» **Activity**:
In the records that follow, find each line with the word "QVBoxLayout" and copy it.

Material for the task: Begin

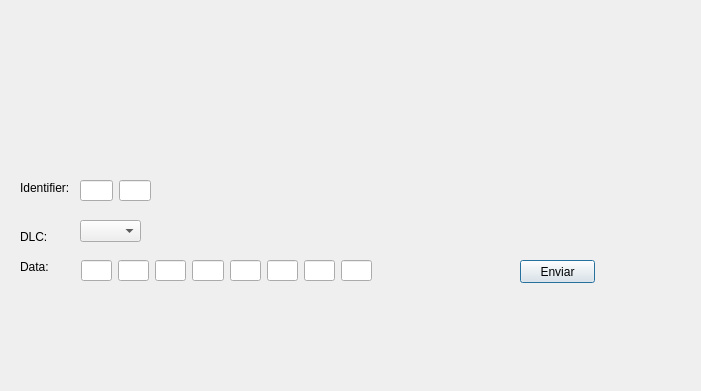
Before: the Qt Designer form bytesend.ui in arukagiri/interfazLAC, drawn with Qt 5.
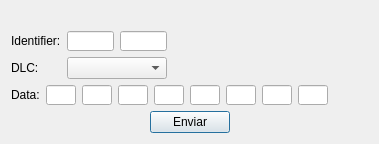
After: the same form once the commit is applied. Icons and pictures are not drawn.

Patch:
```diff
--- a/bytesend.ui
+++ b/bytesend.ui
@@ -6,22 +6,19 @@
    <rect>
     <x>0</x>
     <y>0</y>
-    <width>701</width>
-    <height>391</height>
+    <width>620</width>
+    <height>223</height>
    </rect>
   </property>
   <property name="windowTitle">
    <string>Dialog</string>
   </property>
+  <layout class="QVBoxLayout" name="verticalLayout_2">
+   <property name="sizeConstraint">
+    <enum>QLayout::SetFixedSize</enum>
+   </property>
+   <item>
   <widget class="QLabel" name="label">
-   <property name="geometry">
-    <rect>
-     <x>50</x>
-     <y>20</y>
-     <width>611</width>
-     <height>111</height>
-    </rect>
-   </property>
    <property name="text">
     <string/>
    </property>
@@ -29,192 +26,343 @@
     <pixmap resource="imagenes.qrc">:/Imagenes/Trama_CAN.png</pixmap>
    </property>
   </widget>
+   </item>
+   <item>
+    <layout class="QHBoxLayout" name="horizontalLayout_4">
+     <item>
+      <layout class="QVBoxLayout" name="verticalLayout">
+       <item>
+        <layout class="QHBoxLayout" name="horizontalLayout">
+         <item>
   <widget class="QLabel" name="label_2">
-   <property name="geometry">
-    <rect>
-     <x>20</x>
-     <y>180</y>
-     <width>61</width>
-     <height>16</height>
-    </rect>
-   </property>
    <property name="text">
     <string>Identifier:</string>
    </property>
   </widget>
-  <widget class="QLabel" name="label_3">
-   <property name="geometry">
-    <rect>
-     <x>20</x>
-     <y>260</y>
+         </item>
+         <item>
+          <widget class="QLineEdit" name="id1">
+           <property name="enabled">
+            <bool>true</bool>
+           </property>
+           <property name="sizePolicy">
+            <sizepolicy hsizetype="Ignored" vsizetype="Ignored">
+             <horstretch>0</horstretch>
+             <verstretch>0</verstretch>
+            </sizepolicy>
+           </property>
+           <property name="minimumSize">
+            <size>
      <width>47</width>
-     <height>13</height>
-    </rect>
-   </property>
-   <property name="text">
-    <string>Data:</string>
-   </property>
-  </widget>
+             <height>20</height>
+            </size>
+           </property>
+           <property name="alignment">
+            <set>Qt::AlignCenter</set>
+           </property>
+          </widget>
+         </item>
+         <item>
+          <widget class="QLineEdit" name="id2">
+           <property name="sizePolicy">
+            <sizepolicy hsizetype="Ignored" vsizetype="Ignored">
+             <horstretch>0</horstretch>
+             <verstretch>0</verstretch>
+            </sizepolicy>
+           </property>
+           <property name="minimumSize">
+            <size>
+             <width>47</width>
+             <height>20</height>
+            </size>
+           </property>
+           <property name="alignment">
+            <set>Qt::AlignCenter</set>
+           </property>
+          </widget>
+         </item>
+        </layout>
+       </item>
+       <item>
+        <layout class="QHBoxLayout" name="horizontalLayout_3">
+         <item>
   <widget class="QLabel" name="label_4">
-   <property name="geometry">
-    <rect>
-     <x>20</x>
-     <y>230</y>
-     <width>47</width>
-     <height>13</height>
-    </rect>
-   </property>
    <property name="text">
     <string>DLC:</string>
    </property>
   </widget>
+         </item>
+         <item>
   <widget class="QComboBox" name="dlc">
-   <property name="geometry">
-    <rect>
-     <x>80</x>
-     <y>220</y>
-     <width>61</width>
-     <height>22</height>
-    </rect>
-   </property>
-  </widget>
-  <widget class="QWidget" name="layoutWidget">
-   <property name="geometry">
-    <rect>
-     <x>80</x>
-     <y>180</y>
-     <width>71</width>
-     <height>21</height>
-    </rect>
-   </property>
-   <layout class="QHBoxLayout" name="horizontalLayout">
+           <property name="minimumSize">
+            <size>
+             <width>100</width>
+             <height>20</height>
+            </size>
+           </property>
+          </widget>
+         </item>
+        </layout>
+       </item>
+      </layout>
+     </item>
     <item>
-     <widget class="QLineEdit" name="id1">
-      <property name="sizePolicy">
-       <sizepolicy hsizetype="Ignored" vsizetype="Ignored">
-        <horstretch>0</horstretch>
-        <verstretch>0</verstretch>
-       </sizepolicy>
-      </property>
-     </widget>
-    </item>
+      <spacer name="horizontalSpacer">
+       <property name="orientation">
+        <enum>Qt::Horizontal</enum>
+       </property>
+       <property name="sizeHint" stdset="0">
+        <size>
+         <width>40</width>
+         <height>20</height>
+        </size>
+       </property>
+      </spacer>
+     </item>
+    </layout>
+   </item>
     <item>
-     <widget class="QLineEdit" name="id2">
-      <property name="sizePolicy">
-       <sizepolicy hsizetype="Ignored" vsizetype="Ignored">
-        <horstretch>0</horstretch>
-        <verstretch>0</verstretch>
-       </sizepolicy>
+    <layout class="QHBoxLayout" name="horizontalLayout_6">
+     <item>
+      <widget class="QLabel" name="label_3">
+       <property name="text">
+        <string>Data:</string>
       </property>
      </widget>
     </item>
-   </layout>
-  </widget>
-  <widget class="QWidget" name="layoutWidget">
-   <property name="geometry">
-    <rect>
-     <x>81</x>
-     <y>260</y>
-     <width>291</width>
-     <height>21</height>
-    </rect>
-   </property>
+     <item>
    <layout class="QHBoxLayout" name="horizontalLayout_2">
     <item>
      <widget class="QLineEdit" name="data0">
+         <property name="enabled">
+          <bool>true</bool>
+         </property>
       <property name="sizePolicy">
        <sizepolicy hsizetype="Ignored" vsizetype="Ignored">
         <horstretch>0</horstretch>
         <verstretch>0</verstretch>
        </sizepolicy>
       </property>
+         <property name="minimumSize">
+          <size>
+           <width>30</width>
+           <height>20</height>
+          </size>
+         </property>
+         <property name="alignment">
+          <set>Qt::AlignCenter</set>
+         </property>
      </widget>
     </item>
     <item>
      <widget class="QLineEdit" name="data1">
+         <property name="enabled">
+          <bool>true</bool>
+         </property>
       <property name="sizePolicy">
        <sizepolicy hsizetype="Ignored" vsizetype="Ignored">
         <horstretch>0</horstretch>
         <verstretch>0</verstretch>
        </sizepolicy>
       </property>
+         <property name="minimumSize">
+          <size>
+           <width>30</width>
+           <height>20</height>
+          </size>
+         </property>
+         <property name="alignment">
+          <set>Qt::AlignCenter</set>
+         </property>
      </widget>
     </item>
     <item>
      <widget class="QLineEdit" name="data2">
+         <property name="enabled">
+          <bool>true</bool>
+         </property>
       <property name="sizePolicy">
        <sizepolicy hsizetype="Ignored" vsizetype="Ignored">
         <horstretch>0</horstretch>
         <verstretch>0</verstretch>
        </sizepolicy>
       </property>
+         <property name="minimumSize">
+          <size>
+           <width>30</width>
+           <height>20</height>
+          </size>
+         </property>
+         <property name="alignment">
+          <set>Qt::AlignCenter</set>
+         </property>
      </widget>
     </item>
     <item>
      <widget class="QLineEdit" name="data3">
+         <property name="enabled">
+          <bool>true</bool>
+         </property>
       <property name="sizePolicy">
        <sizepolicy hsizetype="Ignored" vsizetype="Ignored">
         <horstretch>0</horstretch>
         <verstretch>0</verstretch>
        </sizepolicy>
       </property>
+         <property name="minimumSize">
+          <size>
+           <width>30</width>
+           <height>20</height>
+          </size>
+         </property>
+         <property name="alignment">
+          <set>Qt::AlignCenter</set>
+         </property>
      </widget>
     </item>
     <item>
      <widget class="QLineEdit" name="data4">
+         <property name="enabled">
+          <bool>true</bool>
+         </property>
       <property name="sizePolicy">
        <sizepolicy hsizetype="Ignored" vsizetype="Ignored">
         <horstretch>0</horstretch>
         <verstretch>0</verstretch>
        </sizepolicy>
       </property>
+         <property name="minimumSize">
+          <size>
+           <width>30</width>
+           <height>20</height>
+          </size>
+         </property>
+         <property name="alignment">
+          <set>Qt::AlignCenter</set>
+         </property>
      </widget>
     </item>
     <item>
      <widget class="QLineEdit" name="data5">
+         <property name="enabled">
+          <bool>true</bool>
+         </property>
       <property name="sizePolicy">
        <sizepolicy hsizetype="Ignored" vsizetype="Ignored">
         <horstretch>0</horstretch>
         <verstretch>0</verstretch>
        </sizepolicy>
       </property>
+         <property name="minimumSize">
+          <size>
+           <width>30</width>
+           <height>20</height>
+          </size>
+         </property>
+         <property name="alignment">
+          <set>Qt::AlignCenter</set>
+         </property>
      </widget>
     </item>
     <item>
      <widget class="QLineEdit" name="data6">
+         <property name="enabled">
+          <bool>true</bool>
+         </property>
       <property name="sizePolicy">
        <sizepolicy hsizetype="Ignored" vsizetype="Ignored">
         <horstretch>0</horstretch>
         <verstretch>0</verstretch>
        </sizepolicy>
       </property>
+         <property name="minimumSize">
+          <size>
+           <width>30</width>
+           <height>20</height>
+          </size>
+         </property>
+         <property name="alignment">
+          <set>Qt::AlignCenter</set>
+         </property>
      </widget>
     </item>
     <item>
      <widget class="QLineEdit" name="data7">
+         <property name="enabled">
+          <bool>true</bool>
+         </property>
       <property name="sizePolicy">
        <sizepolicy hsizetype="Ignored" vsizetype="Ignored">
         <horstretch>0</horstretch>
         <verstretch>0</verstretch>
        </sizepolicy>
       </property>
+         <property name="minimumSize">
+          <size>
+           <width>30</width>
+           <height>20</height>
+          </size>
+         </property>
+         <property name="alignment">
+          <set>Qt::AlignCenter</set>
+         </property>
      </widget>
     </item>
    </layout>
-  </widget>
+     </item>
+     <item>
+      <spacer name="horizontalSpacer_4">
+       <property name="orientation">
+        <enum>Qt::Horizontal</enum>
+       </property>
+       <property name="sizeHint" stdset="0">
+        <size>
+         <width>40</width>
+         <height>20</height>
+        </size>
+       </property>
+      </spacer>
+     </item>
+    </layout>
+   </item>
+   <item>
+    <layout class="QHBoxLayout" name="horizontalLayout_5">
+     <item>
+      <spacer name="horizontalSpacer_2">
+       <property name="orientation">
+        <enum>Qt::Horizontal</enum>
+       </property>
+       <property name="sizeHint" stdset="0">
+        <size>
+         <width>40</width>
+         <height>20</height>
+        </size>
+       </property>
+      </spacer>
+     </item>
+     <item>
   <widget class="QPushButton" name="pushButton">
-   <property name="geometry">
-    <rect>
-     <x>520</x>
-     <y>260</y>
-     <width>75</width>
-     <height>23</height>
-    </rect>
-   </property>
    <property name="text">
     <string>Enviar</string>
    </property>
   </widget>
+     </item>
+     <item>
+      <spacer name="horizontalSpacer_3">
+       <property name="orientation">
+        <enum>Qt::Horizontal</enum>
+       </property>
+       <property name="sizeHint" stdset="0">
+        <size>
+         <width>40</width>
+         <height>20</height>
+        </size>
+       </property>
+      </spacer>
+     </item>
+    </layout>
+   </item>
+  </layout>
  </widget>
  <resources>
   <include location="imagenes.qrc"/>
```
Lines whose indentation alone changed are shown as unchanged.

Material for the task: End

» **Answer to the problem**:
+  <layout class="QVBoxLayout" name="verticalLayout_2">
+      <layout class="QVBoxLayout" name="verticalLayout">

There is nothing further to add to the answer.